Data extracted from a collection ::
>>
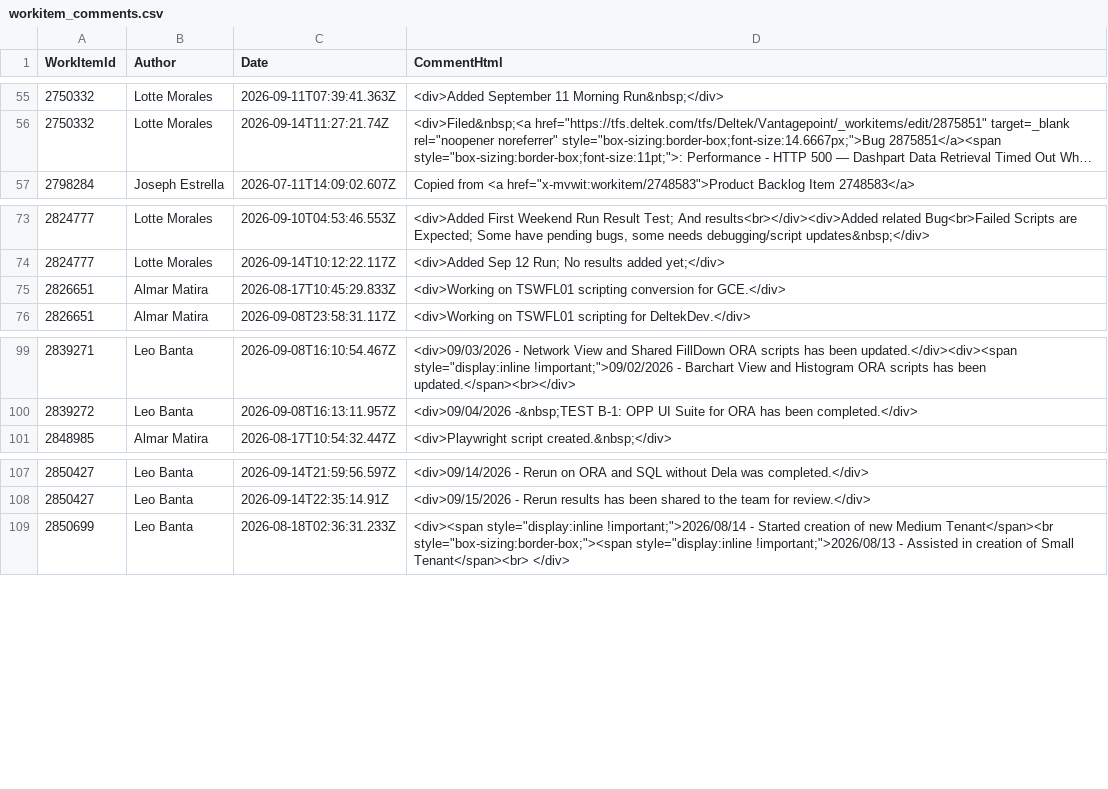
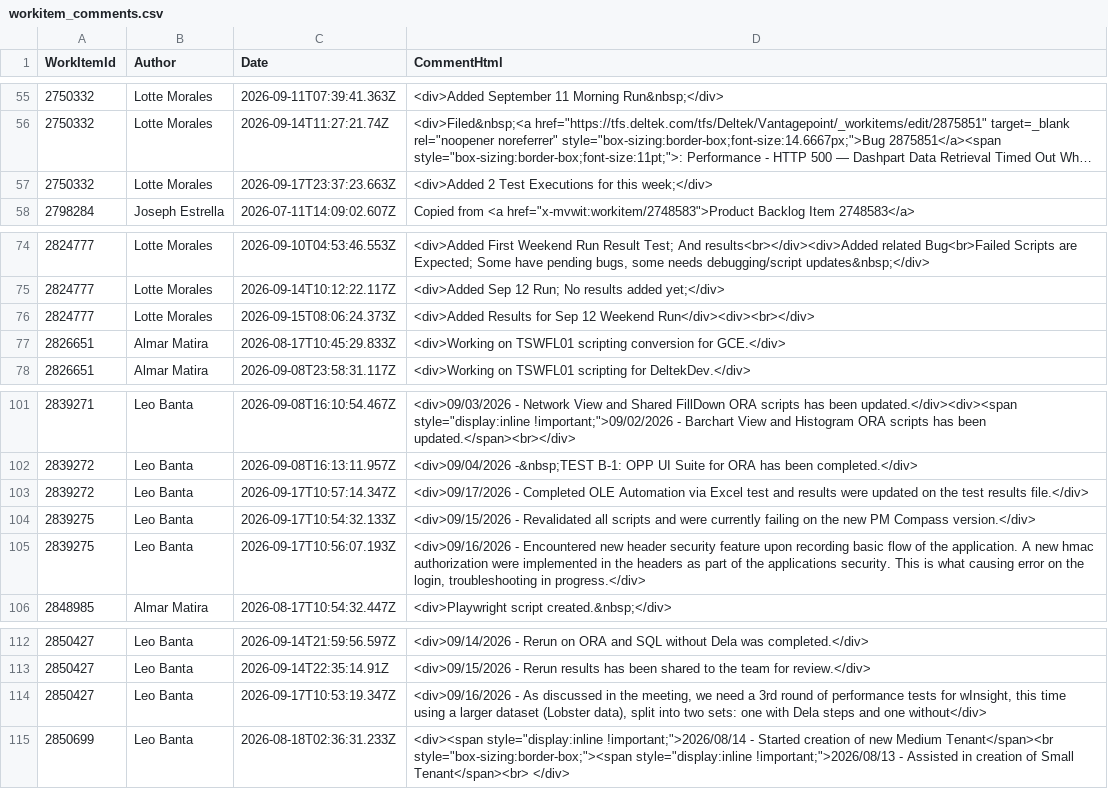
Before and after one commit to DLTKAlmarMatira/PerfWeeklyReport, a CSV file: csv/workitem_comments.csv, drawn as a sheet; only a part is shown, gaps mark what is left out; long unchanged cells end in …; the diff names each change by its address in the sheet, - before the commit and + after, or states it on an @@ line.

```diff
--- a/csv/workitem_comments.csv
+++ b/csv/workitem_comments.csv
+row 57: 2750332 | Lotte Morales | 2026-09-17T23:37:23.663Z | <div>Added 2 Test Executions for this week;</div>
+row 76: 2824777 | Lotte Morales | 2026-09-15T08:06:24.373Z | <div>Added Results for Sep 12 Weekend Run</div><div><br></div>
+row 103: 2839272 | Leo Banta | 2026-09-17T10:57:14.347Z | <div>09/17/2026 - Completed OLE Automation via Excel test and results were updated on the test results file.</div>
+row 104: 2839275 | Leo Banta | 2026-09-17T10:54:32.133Z | <div>09/15/2026 - Revalidated all scripts and were currently failing on the new PM Compass version.</div>
+row 105: 2839275 | Leo Banta | 2026-09-17T10:56:07.193Z | <div>09/16/2026 - Encountered new header security feature upon recording basic flow of the application. A new hmac authorization were implemented in the headers as part of the applications security. This is what causing error on the login, troubleshooting in progress.</div>
+row 114: 2850427 | Leo Banta | 2026-09-17T10:53:19.347Z | <div>09/16/2026 - As discussed in the meeting, we need a 3rd round of performance tests for wInsight, this time using a larger dataset (Lobster data), split into two sets: one with Dela steps and one without</div>
```
Also changed, not shown: csv/pbi_task_links.csv, csv/task_bug_links.csv, 12 other files.
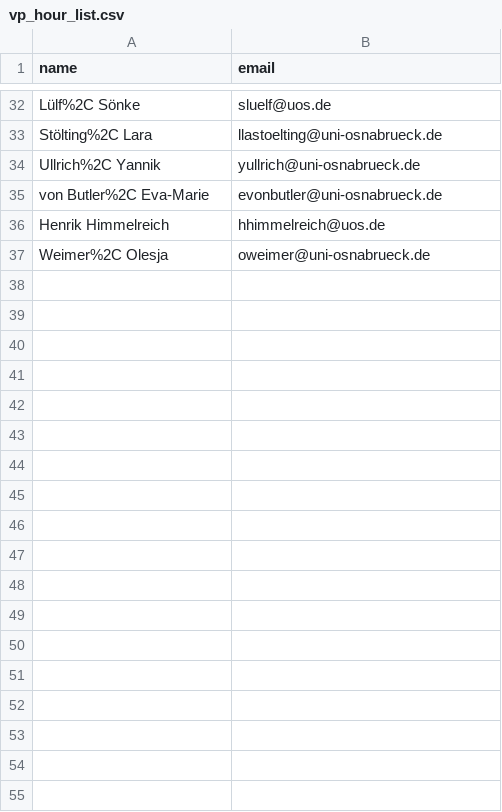
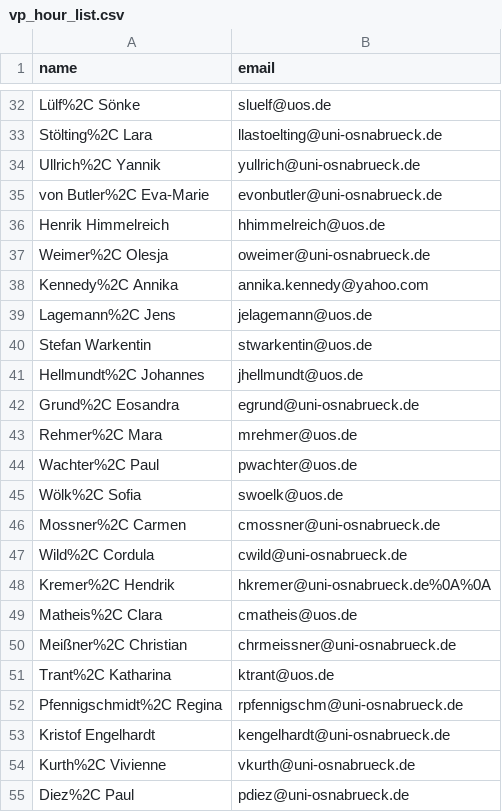
Before and after one commit to arontaupe/asynchrony_thesis, a CSV file: data_analysis/ibex_readout_python/vp_hour_list.csv, drawn as a sheet; only a part is shown, gaps mark what is left out; the diff names each change by its address in the sheet, - before the commit and + after, or states it on an @@ line.

```diff
--- a/data_analysis/ibex_readout_python/vp_hour_list.csv
+++ b/data_analysis/ibex_readout_python/vp_hour_list.csv
+row 38: Kennedy%2C Annika | annika.kennedy@yahoo.com
+row 39: Lagemann%2C Jens | jelagemann@uos.de
+row 40: Stefan Warkentin | stwarkentin@uos.de
+row 41: Hellmundt%2C Johannes | jhellmundt@uos.de
+row 42: Grund%2C Eosandra | egrund@uni-osnabrueck.de
+row 43: Rehmer%2C Mara | mrehmer@uos.de
+row 44: Wachter%2C Paul | pwachter@uos.de
+row 45: Wölk%2C Sofia | swoelk@uos.de
+row 46: Mossner%2C Carmen | cmossner@uni-osnabrueck.de
+row 47: Wild%2C Cordula | cwild@uni-osnabrueck.de
+row 48: Kremer%2C Hendrik | hkremer@uni-osnabrueck.de%0A%0A
+row 49: Matheis%2C Clara | cmatheis@uos.de
+row 50: Meißner%2C Christian | chrmeissner@uni-osnabrueck.de
+row 51: Trant%2C Katharina | ktrant@uos.de
+row 52: Pfennigschmidt%2C Regina | rpfennigschm@uni-osnabrueck.de
+row 53: Kristof Engelhardt | kengelhardt@uni-osnabrueck.de
+row 54: Kurth%2C Vivienne | vkurth@uni-osnabrueck.de
+row 55: Diez%2C Paul | pdiez@uni-osnabrueck.de
```
Also changed, not shown: 55 other files.
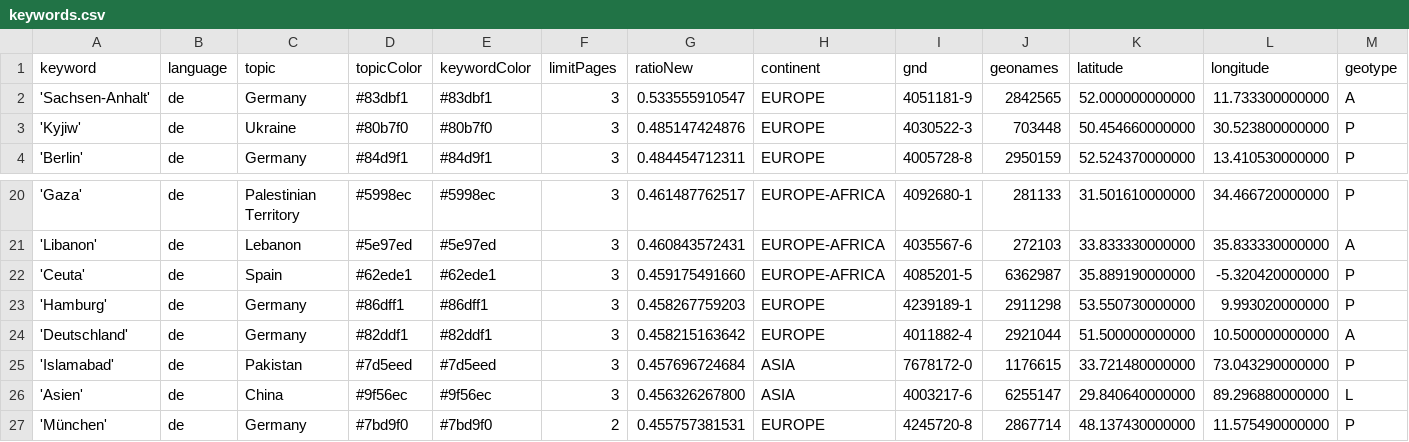
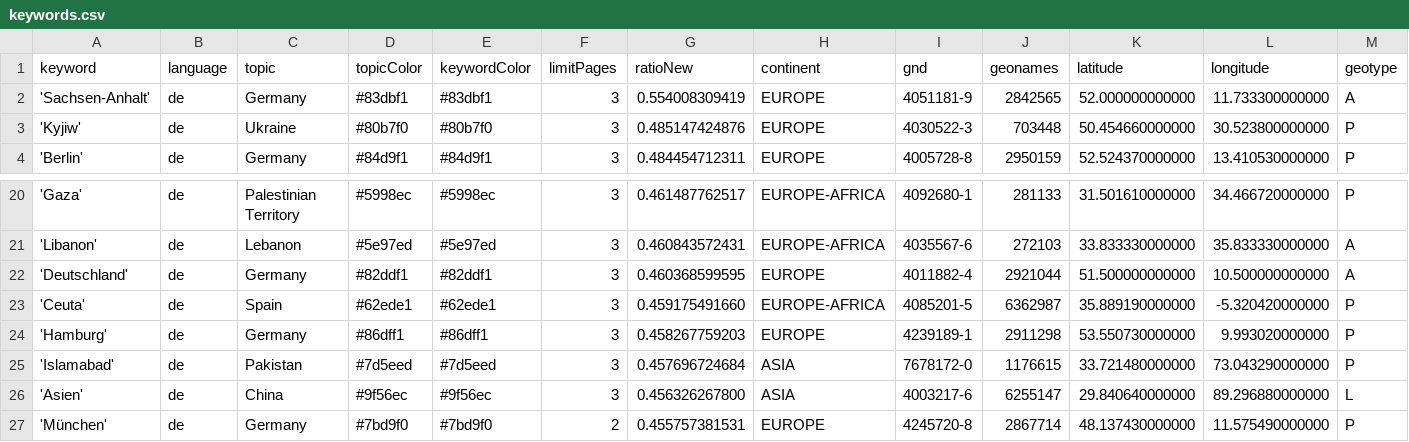
Before and after one commit to mizilett-news/ortsFluesterer, a CSV file: keywords.csv, drawn as a sheet; only a part is shown, gaps mark what is left out; removed rows and columns are numbered as before the commit, all else as after; rows hold the shown columns only; the diff names each change by its address in the sheet, - before the commit and + after, or states it on an @@ line.

```diff
--- a/keywords.csv
+++ b/keywords.csv
-G2 (ratioNew): 0.533555910547
+G2 (ratioNew): 0.554008309419
+row 22: 'Deutschland' | de | Germany | #82ddf1 | #82ddf1 | 3 | 0.460368599595 | EUROPE | 4011882-4 | 2921044 | 51.500000000000 | 10.500000000000 | A
-row 24: 'Deutschland' | de | Germany | #82ddf1 | #82ddf1 | 3 | 0.458215163642 | EUROPE | 4011882-4 | 2921044 | 51.500000000000 | 10.500000000000 | A
```
Also changed, not shown: csv/news_2026_10.csv, 1 other file.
<<
WORK ITEM :: Return the records word for word, leaving every picture out of the copy.

ANSWER AREA ::
Before and after one commit to DLTKAlmarMatira/PerfWeeklyReport, a CSV file: csv/workitem_comments.csv, drawn as a sheet; only a part is shown, gaps mark what is left out; long unchanged cells end in …; the diff names each change by its address in the sheet, - before the commit and + after, or states it on an @@ line.

```diff
--- a/csv/workitem_comments.csv
+++ b/csv/workitem_comments.csv
+row 57: 2750332 | Lotte Morales | 2026-09-17T23:37:23.663Z | <div>Added 2 Test Executions for this week;</div>
+row 76: 2824777 | Lotte Morales | 2026-09-15T08:06:24.373Z | <div>Added Results for Sep 12 Weekend Run</div><div><br></div>
+row 103: 2839272 | Leo Banta | 2026-09-17T10:57:14.347Z | <div>09/17/2026 - Completed OLE Automation via Excel test and results were updated on the test results file.</div>
+row 104: 2839275 | Leo Banta | 2026-09-17T10:54:32.133Z | <div>09/15/2026 - Revalidated all scripts and were currently failing on the new PM Compass version.</div>
+row 105: 2839275 | Leo Banta | 2026-09-17T10:56:07.193Z | <div>09/16/2026 - Encountered new header security feature upon recording basic flow of the application. A new hmac authorization were implemented in the headers as part of the applications security. This is what causing error on the login, troubleshooting in progress.</div>
+row 114: 2850427 | Leo Banta | 2026-09-17T10:53:19.347Z | <div>09/16/2026 - As discussed in the meeting, we need a 3rd round of performance tests for wInsight, this time using a larger dataset (Lobster data), split into two sets: one with Dela steps and one without</div>
```
Also changed, not shown: csv/pbi_task_links.csv, csv/task_bug_links.csv, 12 other files.
Before and after one commit to arontaupe/asynchrony_thesis, a CSV file: data_analysis/ibex_readout_python/vp_hour_list.csv, drawn as a sheet; only a part is shown, gaps mark what is left out; the diff names each change by its address in the sheet, - before the commit and + after, or states it on an @@ line.

```diff
--- a/data_analysis/ibex_readout_python/vp_hour_list.csv
+++ b/data_analysis/ibex_readout_python/vp_hour_list.csv
+row 38: Kennedy%2C Annika | annika.kennedy@yahoo.com
+row 39: Lagemann%2C Jens | jelagemann@uos.de
+row 40: Stefan Warkentin | stwarkentin@uos.de
+row 41: Hellmundt%2C Johannes | jhellmundt@uos.de
+row 42: Grund%2C Eosandra | egrund@uni-osnabrueck.de
+row 43: Rehmer%2C Mara | mrehmer@uos.de
+row 44: Wachter%2C Paul | pwachter@uos.de
+row 45: Wölk%2C Sofia | swoelk@uos.de
+row 46: Mossner%2C Carmen | cmossner@uni-osnabrueck.de
+row 47: Wild%2C Cordula | cwild@uni-osnabrueck.de
+row 48: Kremer%2C Hendrik | hkremer@uni-osnabrueck.de%0A%0A
+row 49: Matheis%2C Clara | cmatheis@uos.de
+row 50: Meißner%2C Christian | chrmeissner@uni-osnabrueck.de
+row 51: Trant%2C Katharina | ktrant@uos.de
+row 52: Pfennigschmidt%2C Regina | rpfennigschm@uni-osnabrueck.de
+row 53: Kristof Engelhardt | kengelhardt@uni-osnabrueck.de
+row 54: Kurth%2C Vivienne | vkurth@uni-osnabrueck.de
+row 55: Diez%2C Paul | pdiez@uni-osnabrueck.de
```
Also changed, not shown: 55 other files.
Before and after one commit to mizilett-news/ortsFluesterer, a CSV file: keywords.csv, drawn as a sheet; only a part is shown, gaps mark what is left out; removed rows and columns are numbered as before the commit, all else as after; rows hold the shown columns only; the diff names each change by its address in the sheet, - before the commit and + after, or states it on an @@ line.

```diff
--- a/keywords.csv
+++ b/keywords.csv
-G2 (ratioNew): 0.533555910547
+G2 (ratioNew): 0.554008309419
+row 22: 'Deutschland' | de | Germany | #82ddf1 | #82ddf1 | 3 | 0.460368599595 | EUROPE | 4011882-4 | 2921044 | 51.500000000000 | 10.500000000000 | A
-row 24: 'Deutschland' | de | Germany | #82ddf1 | #82ddf1 | 3 | 0.458215163642 | EUROPE | 4011882-4 | 2921044 | 51.500000000000 | 10.500000000000 | A
```
Also changed, not shown: csv/news_2026_10.csv, 1 other file.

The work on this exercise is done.